**EXERCISE AIM:**
Extract each line of the material that follows exactly and omit its pictures.

RECORDS PROVIDED Start Marker

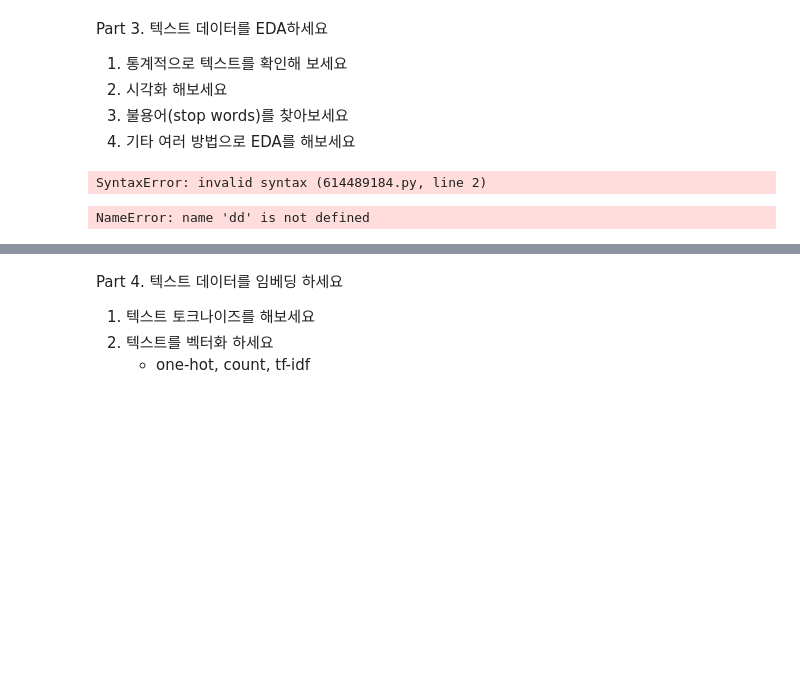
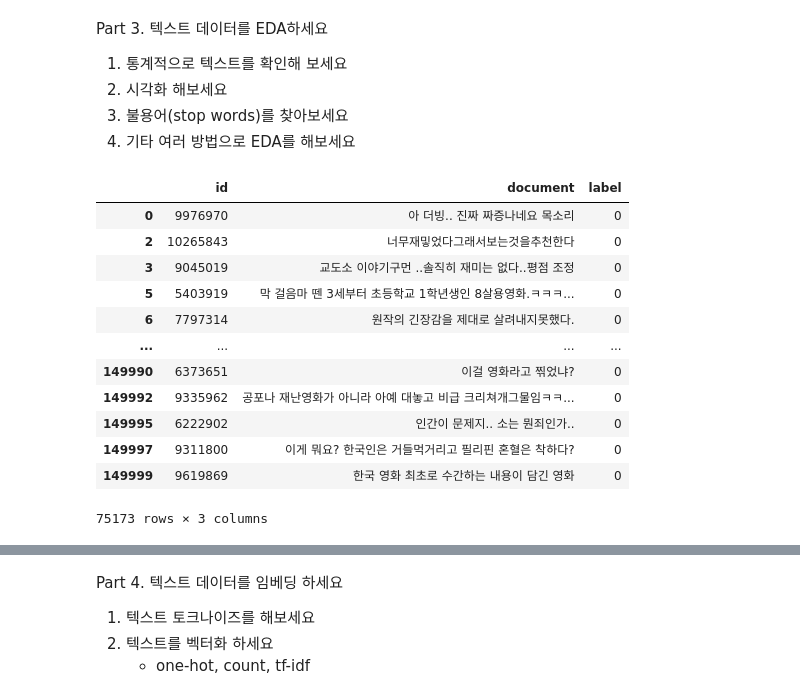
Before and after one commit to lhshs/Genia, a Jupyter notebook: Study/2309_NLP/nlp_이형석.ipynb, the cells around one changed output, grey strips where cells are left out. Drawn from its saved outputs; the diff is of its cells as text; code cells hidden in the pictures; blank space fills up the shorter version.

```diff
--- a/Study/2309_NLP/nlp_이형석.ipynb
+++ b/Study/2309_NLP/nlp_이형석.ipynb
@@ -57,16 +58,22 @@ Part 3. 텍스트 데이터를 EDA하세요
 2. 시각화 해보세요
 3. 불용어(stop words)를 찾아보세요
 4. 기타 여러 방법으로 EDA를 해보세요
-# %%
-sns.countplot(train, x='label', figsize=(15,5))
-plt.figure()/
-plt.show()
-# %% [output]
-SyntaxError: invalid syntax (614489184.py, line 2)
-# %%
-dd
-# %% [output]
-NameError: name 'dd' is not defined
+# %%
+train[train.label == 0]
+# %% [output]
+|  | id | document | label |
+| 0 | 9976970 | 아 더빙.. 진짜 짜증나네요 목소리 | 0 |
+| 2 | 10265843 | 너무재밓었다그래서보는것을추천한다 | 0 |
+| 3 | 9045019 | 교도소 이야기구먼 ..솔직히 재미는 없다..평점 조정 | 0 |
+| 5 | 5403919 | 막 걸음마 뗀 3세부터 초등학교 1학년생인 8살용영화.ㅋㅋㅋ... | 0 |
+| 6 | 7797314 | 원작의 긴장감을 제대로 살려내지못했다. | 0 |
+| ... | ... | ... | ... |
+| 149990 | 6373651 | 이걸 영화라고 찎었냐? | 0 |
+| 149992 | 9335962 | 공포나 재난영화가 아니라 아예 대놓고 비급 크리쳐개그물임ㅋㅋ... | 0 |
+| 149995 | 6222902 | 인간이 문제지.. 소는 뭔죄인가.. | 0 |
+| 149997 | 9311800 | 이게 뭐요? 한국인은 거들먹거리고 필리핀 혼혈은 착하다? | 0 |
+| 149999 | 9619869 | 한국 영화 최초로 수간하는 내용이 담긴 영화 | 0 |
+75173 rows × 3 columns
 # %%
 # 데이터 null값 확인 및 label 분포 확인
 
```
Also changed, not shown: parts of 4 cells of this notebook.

RECORDS PROVIDED End Marker

**RESPONSE:**
Before and after one commit to lhshs/Genia, a Jupyter notebook: Study/2309_NLP/nlp_이형석.ipynb, the cells around one changed output, grey strips where cells are left out. Drawn from its saved outputs; the diff is of its cells as text; code cells hidden in the pictures; blank space fills up the shorter version.

```diff
--- a/Study/2309_NLP/nlp_이형석.ipynb
+++ b/Study/2309_NLP/nlp_이형석.ipynb
@@ -57,16 +58,22 @@ Part 3. 텍스트 데이터를 EDA하세요
 2. 시각화 해보세요
 3. 불용어(stop words)를 찾아보세요
 4. 기타 여러 방법으로 EDA를 해보세요
-# %%
-sns.countplot(train, x='label', figsize=(15,5))
-plt.figure()/
-plt.show()
-# %% [output]
-SyntaxError: invalid syntax (614489184.py, line 2)
-# %%
-dd
-# %% [output]
-NameError: name 'dd' is not defined
+# %%
+train[train.label == 0]
+# %% [output]
+|  | id | document | label |
+| 0 | 9976970 | 아 더빙.. 진짜 짜증나네요 목소리 | 0 |
+| 2 | 10265843 | 너무재밓었다그래서보는것을추천한다 | 0 |
+| 3 | 9045019 | 교도소 이야기구먼 ..솔직히 재미는 없다..평점 조정 | 0 |
+| 5 | 5403919 | 막 걸음마 뗀 3세부터 초등학교 1학년생인 8살용영화.ㅋㅋㅋ... | 0 |
+| 6 | 7797314 | 원작의 긴장감을 제대로 살려내지못했다. | 0 |
+| ... | ... | ... | ... |
+| 149990 | 6373651 | 이걸 영화라고 찎었냐? | 0 |
+| 149992 | 9335962 | 공포나 재난영화가 아니라 아예 대놓고 비급 크리쳐개그물임ㅋㅋ... | 0 |
+| 149995 | 6222902 | 인간이 문제지.. 소는 뭔죄인가.. | 0 |
+| 149997 | 9311800 | 이게 뭐요? 한국인은 거들먹거리고 필리핀 혼혈은 착하다? | 0 |
+| 149999 | 9619869 | 한국 영화 최초로 수간하는 내용이 담긴 영화 | 0 |
+75173 rows × 3 columns
 # %%
 # 데이터 null값 확인 및 label 분포 확인
 
```
Also changed, not shown: parts of 4 cells of this notebook.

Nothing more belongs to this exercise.